By Hastings Wyman – “Paycheck President” is what the Republican National Committee (RNC) dubs President Donald Trump, beneath a picture of him on its website after he’s signed the tax reform act. In addition, a number of other business and conservative groups are already spending money on television ads promoting the tax reform legislation. Moreover, the number of companies granting raises and/or bonuses which they attribute to the tax reform law is growing. Both the RNC and the National Republican Congressional Committee also list the companies sharing the benefits of the tax reform act with their employees. To put the icing on the cake, another RNC article is headlined, “Key states up for grabs in 2018 are reaping the benefits of Tax Reform.” This first line of attack of the GOP was summarized in the Washington Post last week: “GOP leaders and their allies plan to talk up job growth, highlight the soaring stock market and, most of all, convince voters that the tax-cut legislation that stands as their only major accomplishment is bringing back the good times.” There is some polling data that kinda, sorta shows this approach might be effective. Trump’s approval rating wobbled upwards in January, and now stands at 40% approve, 55.6% disapprove in the Real Clear Politics average. And the generic ballot on for whom voters are more likely to cast a ballot for congress this fall has narrowed in recent polls, but it’s still 46.7% for Democrats to 38.8% for the GOP, still daunting numbers for Republicans. It is also noteworthy that Trump’s performance at the Davos economic forum was a plus for...
The base stands by their president

The base stands by their president
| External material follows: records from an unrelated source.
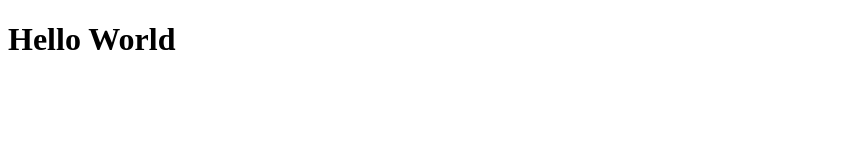
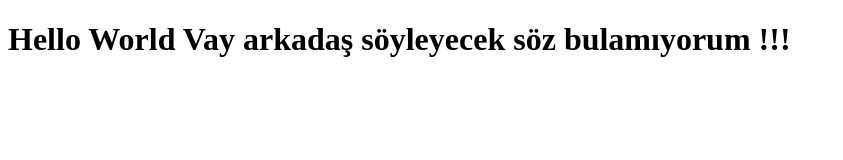
Before and after one commit to yucemajeste/coursera-test, a plain HTML site: page site/index.html in a window 1280 px wide. Shown: the whole page, without its empty margins (0-843 px from the left). Drawn offline with Linux system fonts and the light colour scheme.

Commit message:
bişiler ekledim

```diff
--- a/site/index.html
+++ b/site/index.html
@@ -4,6 +4,6 @@
 	<title>Hello World</title>
 </head>
 <body>
-<h1>Hello World </h1>
+<h1>Hello World Vay arkadaş söyleyecek söz bulamıyorum !!!</h1>
 </body>
 </html>
```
By Hastings Wyman President Trump shocked much of the media, the diplomatic corps, African-Americans, virtually all Democrats and many other just plain folks when he allegedly referred to Haiti and some other countries as “sh*tholes.” The alleged slur took place at the White House at a meeting on immigration and was reported by Democratic US Senator Dick Durbin (IL). Politically, however, how did the incident affect President Trump’s standing with those who voted for him in 2016? Political insiders in four states that Trump carried in 2016 are all singing the same tune: The alleged comment was not nice, but it was pretty much water off a duck’s back to Trump’s political base. One noticeable response to Trump’s alleged comments that differs sharply in these Southern states that voted for Trump is no comment about whether the remark, which compared all-white Norway with all-black Haiti, was racist, and whether the president is a racist, as he has been widely described in the media by various African Americans and many liberal whites. The fact is Southern Republicans rarely count on African Americans as part of their electoral base, so when asked about the impact on Trump’s base, the racial issue doesn’t come up. That does not mean, however, that the remark has no political impact. As we have seen in Virginia and special elections throughout the South, while Trump’s base may be unaffected by the president’s – er – insensitive comments, they and the policies they represent have caused a major increase in voter turnout among minorities, women and college students, to the GOP’s detriment. Arkansas There was some hoo-hah,...